Top of Dataset excerpts

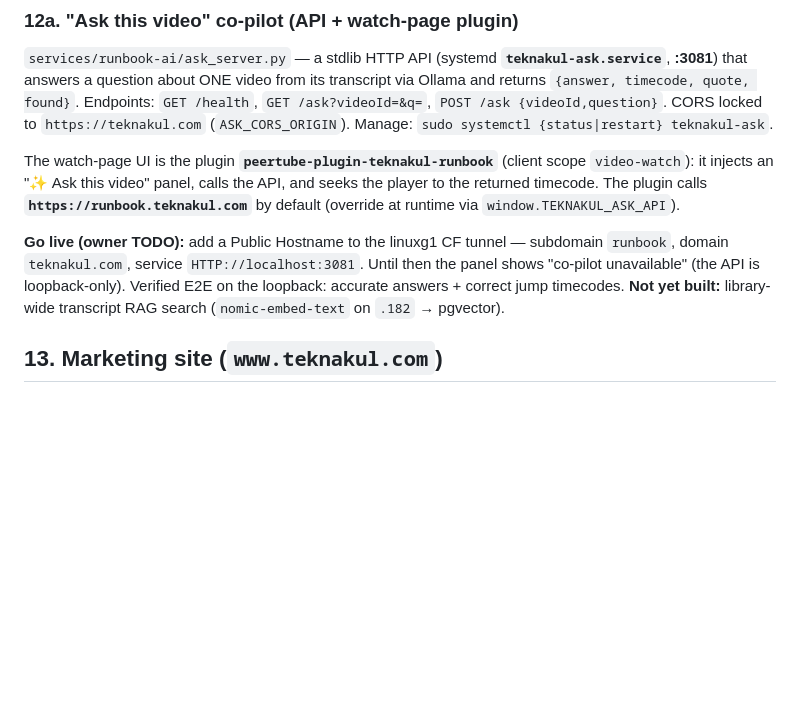
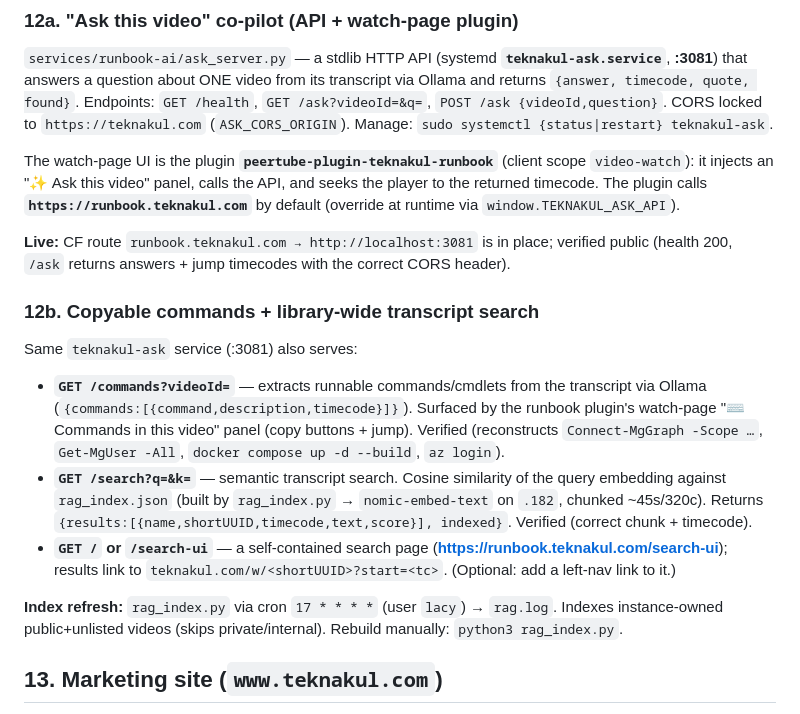
Before and after one commit to phoenixtekk/Teknakul, a Markdown page: ADMIN_DOCS.md, the part around the change. GitHub-like rendering; blank space fills up the shorter version.

Commit message:
docs: commands + transcript search endpoints, search-ui, index cron
Co-Authored-By: Claude Opus 4.8 <noreply@anthropic.com>

```diff
--- a/ADMIN_DOCS.md
+++ b/ADMIN_DOCS.md
@@ -129,11 +129,23 @@ it injects an "✨ Ask this video" panel, calls the API, and seeks the player to
 The plugin calls **`https://runbook.teknakul.com`** by default (override at runtime via
 `window.TEKNAKUL_ASK_API`).
 
-**Go live (owner TODO):** add a Public Hostname to the linuxg1 CF tunnel — subdomain `runbook`,
-domain `teknakul.com`, service `HTTP://localhost:3081`. Until then the panel shows "co-pilot
-unavailable" (the API is loopback-only). Verified E2E on the loopback: accurate answers + correct
-jump timecodes.
-**Not yet built:** library-wide transcript RAG search (`nomic-embed-text` on `.182` → pgvector).
+**Live:** CF route `runbook.teknakul.com → http://localhost:3081` is in place; verified public
+(health 200, `/ask` returns answers + jump timecodes with the correct CORS header).
+
+### 12b. Copyable commands + library-wide transcript search
+Same `teknakul-ask` service (:3081) also serves:
+- **`GET /commands?videoId=`** — extracts runnable commands/cmdlets from the transcript via Ollama
+  (`{commands:[{command,description,timecode}]}`). Surfaced by the runbook plugin's watch-page
+  "⌨️ Commands in this video" panel (copy buttons + jump). Verified (reconstructs
+  `Connect-MgGraph -Scope …`, `Get-MgUser -All`, `docker compose up -d --build`, `az login`).
+- **`GET /search?q=&k=`** — semantic transcript search. Cosine similarity of the query embedding
+  against `rag_index.json` (built by `rag_index.py` → `nomic-embed-text` on `.182`, chunked ~45s/320c).
+  Returns `{results:[{name,shortUUID,timecode,text,score}], indexed}`. Verified (correct chunk + timecode).
+- **`GET /` or `/search-ui`** — a self-contained search page (**https://runbook.teknakul.com/search-ui**);
+  results link to `teknakul.com/w/<shortUUID>?start=<tc>`. (Optional: add a left-nav link to it.)
+
+**Index refresh:** `rag_index.py` via cron `17 * * * *` (user `lacy`) → `rag.log`. Indexes instance-owned
+public+unlisted videos (skips private/internal). Rebuild manually: `python3 rag_index.py`.
 
 ## 13. Marketing site (`www.teknakul.com`)
 Self-contained static page at `/home/lacy/teknakul-www/public/index.html`, served by a minimal Node
```
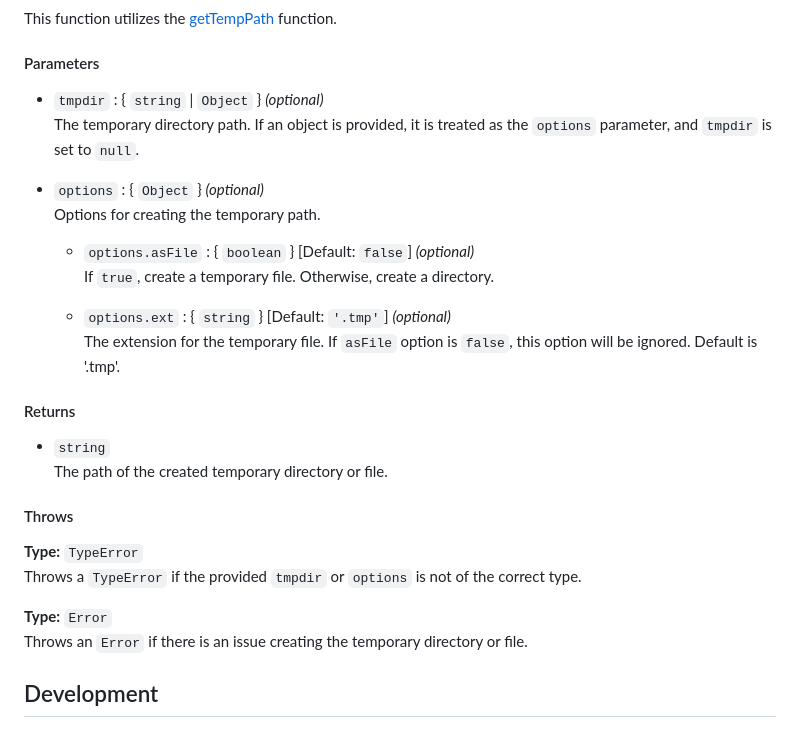
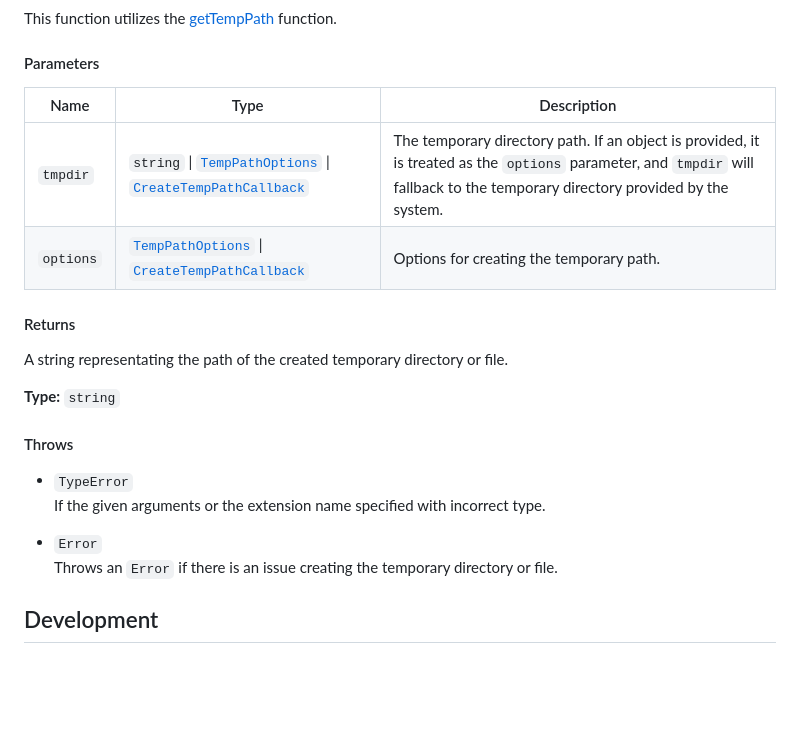
Before and after one commit to mitsuki31/temppath, a Markdown page: README.md, the part around the change printed below. GitHub-like rendering; blank space fills up the shorter version.

```diff
--- a/README.md
+++ b/README.md
@@ -69,30 +177,24 @@ This function utilizes the [getTempPath](#getTempPath) function.
 
 #### Parameters
 
-- `tmpdir` : { `string` | `Object` } _(optional)_
-  The temporary directory path. If an object is provided, it is treated as the `options` parameter, and `tmpdir` is set to `null`.
-
-- `options` : { `Object` } _(optional)_
-  Options for creating the temporary path.
-
-  - `options.asFile` : { `boolean` } [Default: `false`] _(optional)_
-    If `true`, create a temporary file. Otherwise, create a directory.
-
-  - `options.ext` : { `string` } [Default: `'.tmp'`] _(optional)_
-    The extension for the temporary file. If `asFile` option is `false`, this option will be ignored. Default is '.tmp'.
+| Name | Type | Description |
+| ---- | ---- | ----------- |
+| `tmpdir` | `string` \| [`TempPathOptions`] \| [`CreateTempPathCallback`] |  The temporary directory path. If an object is provided, it is treated as the `options` parameter, and `tmpdir` will fallback to the temporary directory provided by the system. |
+| `options` | [`TempPathOptions`] \| [`CreateTempPathCallback`] | Options for creating the temporary path. |
 
 #### Returns
 
-- `string`
-  The path of the created temporary directory or file.
+A string representating the path of the created temporary directory or file.
+
+**Type:** `string`
 
 #### Throws
 
-**Type:** `TypeError`
-Throws a `TypeError` if the provided `tmpdir` or `options` is not of the correct type.
+- `TypeError`
+  If the given arguments or the extension name specified with incorrect type.
 
-**Type:** `Error`
-Throws an `Error` if there is an issue creating the temporary directory or file.
+- `Error`
+  Throws an `Error` if there is an issue creating the temporary directory or file.
 
 
 ## Development
```
Also changed, not shown: other parts of README.md (+142 -29 lines).
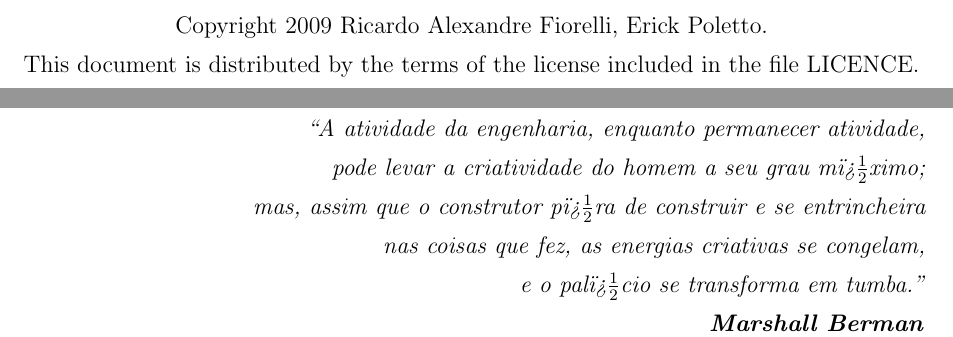
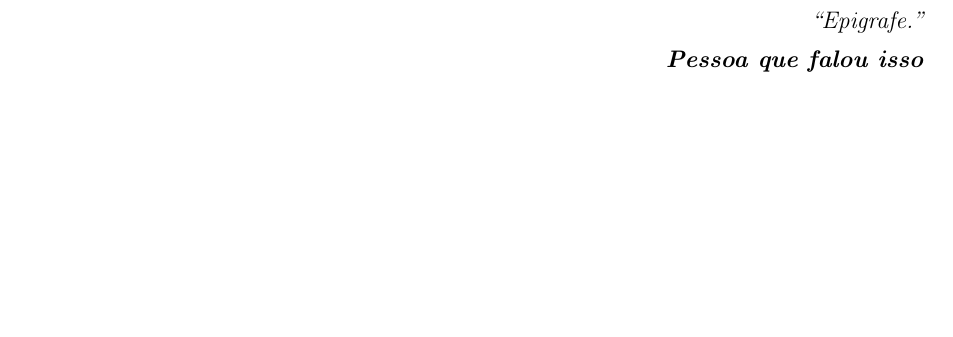
Before and after one commit to rifiorelli/Tese, a LaTeX thesis (tese.tex, which reads epigrafe.tex, folharosto.tex): two parts of pages 2 and 7 of 28 before the commit and part of page 6 of 27 after it, the two joined at a grey line, cut at the place of the change, the shorter picture padded with empty space. The pictures show the PDF file tese.pdf that the author committed with the source.

Commit message:
Signed-off-by: Ricardo Fiorelli <rifiorelli@gmail.com>

```diff
--- a/epigrafe.tex
+++ b/epigrafe.tex
@@ -20,11 +20,7 @@
 \vspace{17.5cm}
 \begin{flushright}
 
-\textit{``A atividade da engenharia, enquanto permanecer atividade, \\
-	 pode levar a criatividade do homem a seu grau m�ximo; \\
-	 mas, assim que o construtor p�ra de construir e se entrincheira \\
-	 nas coisas que fez, as energias criativas se congelam, \\
-	 e o pal�cio se transforma em tumba.'' \\
-	\bfseries Marshall Berman}% TODO
+\textit{``Epigrafe.'' \\
+	\bfseries Pessoa que falou isso}% TODO
 
 \end{flushright}
--- a/folharosto.tex
+++ b/folharosto.tex
@@ -14,10 +14,6 @@
 \titulo{Title of the Thesis}% TODO
 
 \autor{Erick Poletto \\ Ricardo Alexandre Fiorelli}
-
-\begin{center}
-Copyright 2009 Ricardo Alexandre Fiorelli, Erick Poletto.\\ This document is distributed by the terms of the license included in the file LICENCE.
-\end{center}
 
 \orientador[Orientator:]{Prof. Chiara Francalanci}
 \coorientador[Co-orientator:]{Prof. Paolo Giacomazzo}
```
Also changed, not shown: tese.pdf.
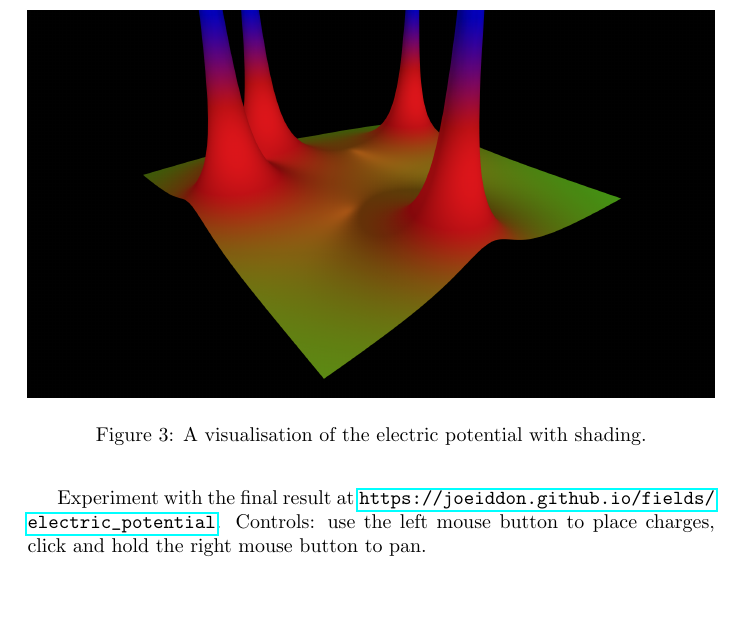
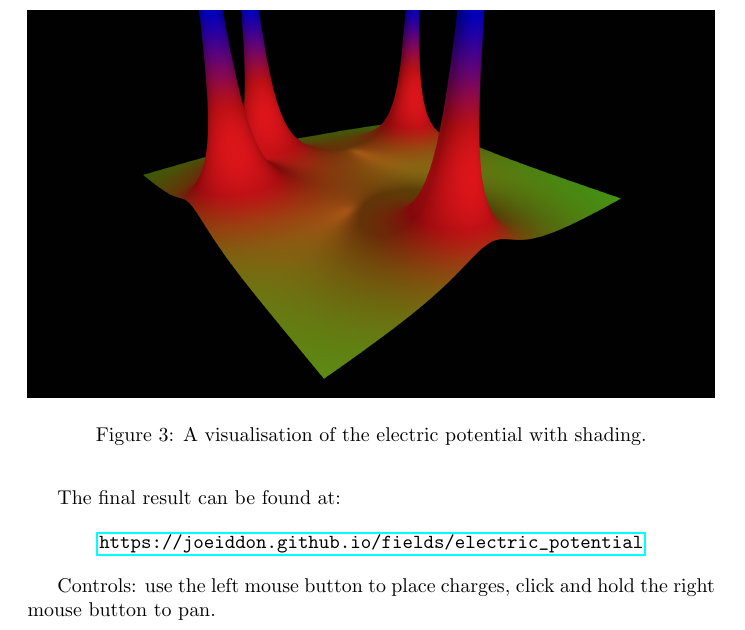
Before and after one commit to joeiddon/fields, a LaTeX document (electric_potential/calculations/main.tex): part of page 5 of 5, cut so that both start at the same text, the shorter picture padded with empty space. Compiled offline with pdfLaTeX.

Commit message:
final touches for now

```diff
--- a/electric_potential/calculations/main.tex
+++ b/electric_potential/calculations/main.tex
@@ -127,6 +127,13 @@ Implementing this calculation in the WebGL Shader Language (GLSL), gives the muc
 \end{figure}
 
 \vfill
-Experiment with the final result at \url{https://joeiddon.github.io/fields/electric_potential}. Controls: use the left mouse button to place charges, click and hold the right mouse button to pan.
+
+The final result can be found at:
+
+\begin{center}
+\url{https://joeiddon.github.io/fields/electric_potential}
+\end{center}
+
+Controls: use the left mouse button to place charges, click and hold the right mouse button to pan.
 
 \end{document}
```
Also changed, not shown: electric_potential/calculations/main.pdf, 4 other files.
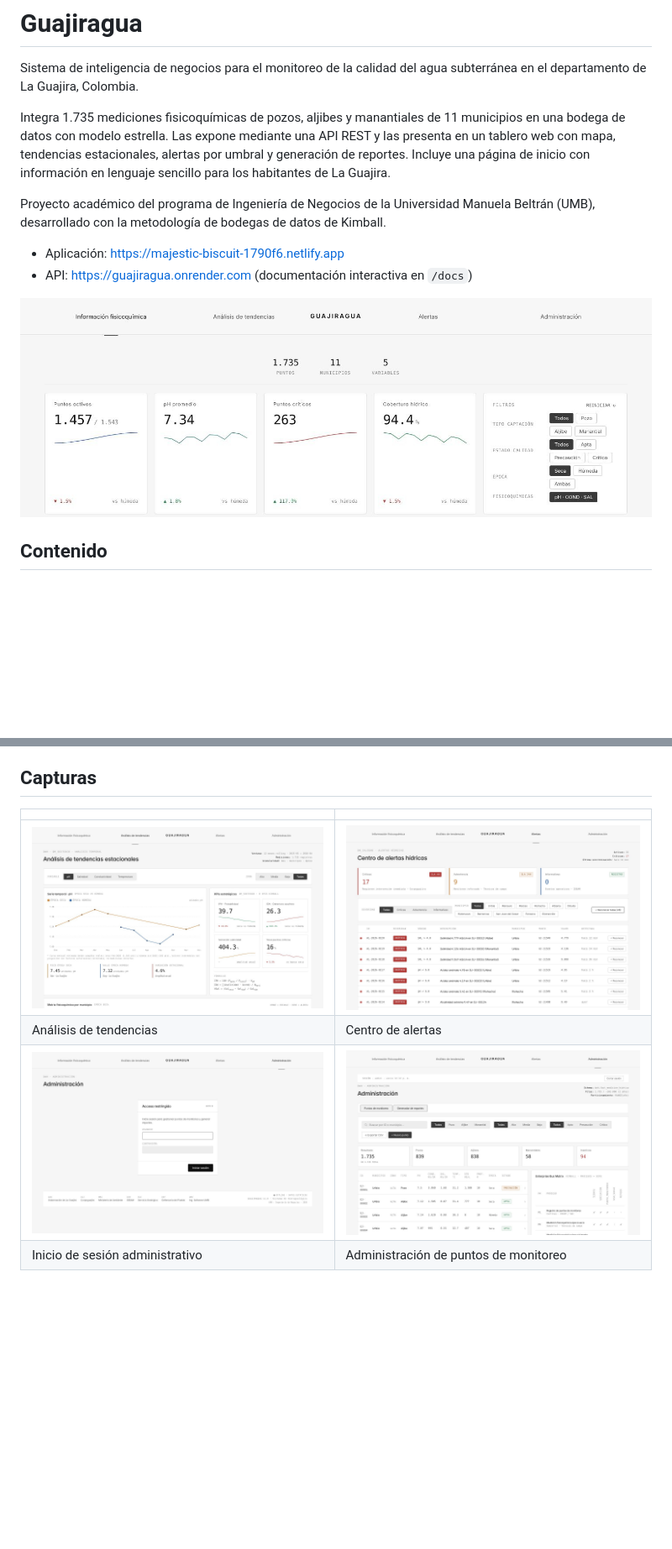
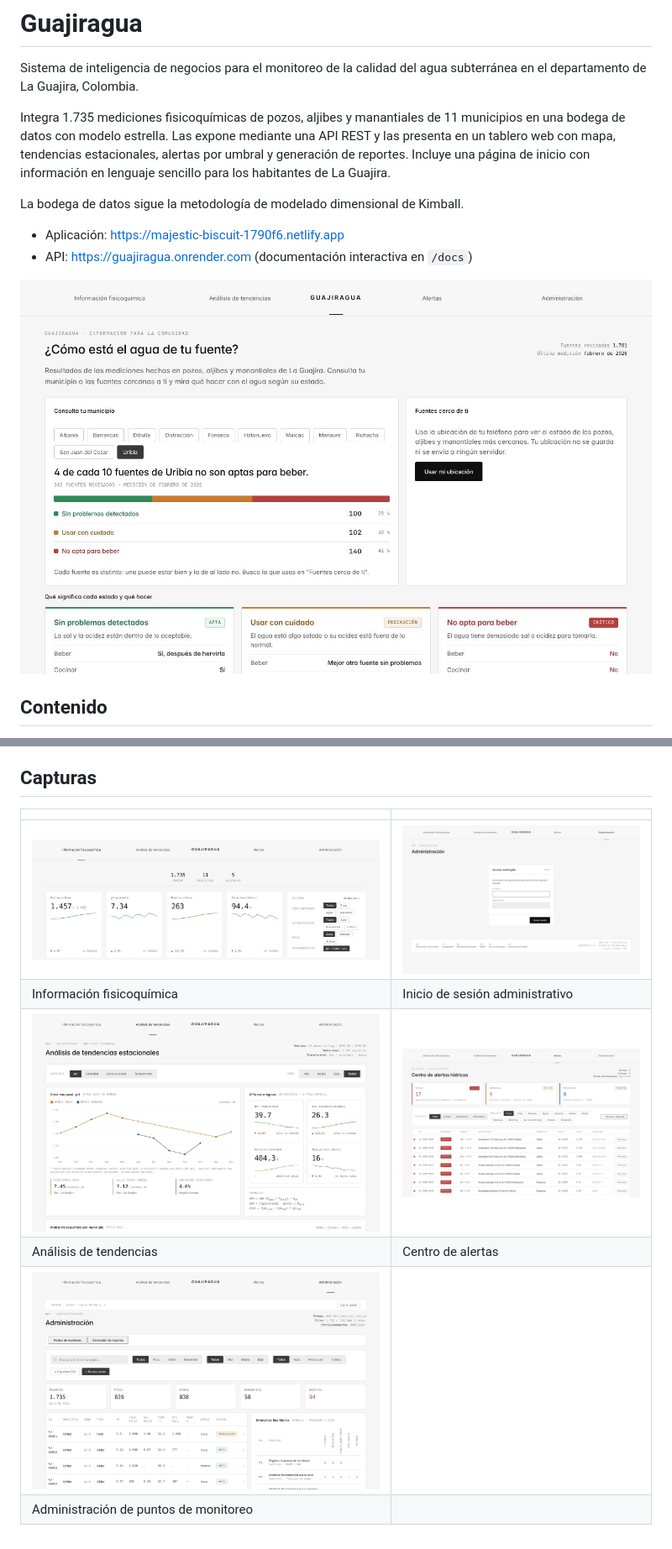
Before and after one commit to bfailach/Guajiragua, a Markdown page: README.md, 2 parts joined by grey strips. Shown at 84% size. GitHub-like rendering; pictures changed too: docs/capturas/00-inicio.jpg (added), docs/capturas/01-fisicoquimica.jpg, docs/capturas/02-tendencias.jpg; blank space fills up the shorter version.

```diff
--- a/README.md
+++ b/README.md
@@ -4,12 +4,12 @@ Sistema de inteligencia de negocios para el monitoreo de la calidad del agua sub
 
 Integra 1.735 mediciones fisicoquímicas de pozos, aljibes y manantiales de 11 municipios en una bodega de datos con modelo estrella. Las expone mediante una API REST y las presenta en un tablero web con mapa, tendencias estacionales, alertas por umbral y generación de reportes. Incluye una página de inicio con información en lenguaje sencillo para los habitantes de La Guajira.
 
-Proyecto académico del programa de Ingeniería de Negocios de la Universidad Manuela Beltrán (UMB), desarrollado con la metodología de bodegas de datos de Kimball.
+La bodega de datos sigue la metodología de modelado dimensional de Kimball.
 
 - Aplicación: https://majestic-biscuit-1790f6.netlify.app
 - API: https://guajiragua.onrender.com (documentación interactiva en `/docs`)
 
-![Información fisicoquímica](docs/capturas/01-fisicoquimica.jpg)
+![Página de inicio](docs/capturas/00-inicio.jpg)
 
 ## Contenido
 
@@ -289,7 +288,9 @@ def crear_medicion(...):
 
 | | |
 |---|---|
+| ![Información fisicoquímica](docs/capturas/01-fisicoquimica.jpg) | ![Inicio de sesión](docs/capturas/04-inicio-sesion.jpg) |
+| Información fisicoquímica | Inicio de sesión administrativo |
 | ![Análisis de tendencias](docs/capturas/02-tendencias.jpg) | ![Centro de alertas](docs/capturas/03-alertas.jpg) |
 | Análisis de tendencias | Centro de alertas |
-| ![Inicio de sesión](docs/capturas/04-inicio-sesion.jpg) | ![Administración](docs/capturas/05-administracion.jpg) |
-| Inicio de sesión administrativo | Administración de puntos de monitoreo |
+| ![Administración](docs/capturas/05-administracion.jpg) | |
+| Administración de puntos de monitoreo | |
```
Also changed, not shown: other parts of README.md (+0 -1 lines), 9 other files.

Bottom of Dataset excerpts

— Task requirements —
Each line in the data that holds the word "center" must be copied.

— Task solution —
-\begin{center}
-\end{center}
+\begin{center}
+\end{center}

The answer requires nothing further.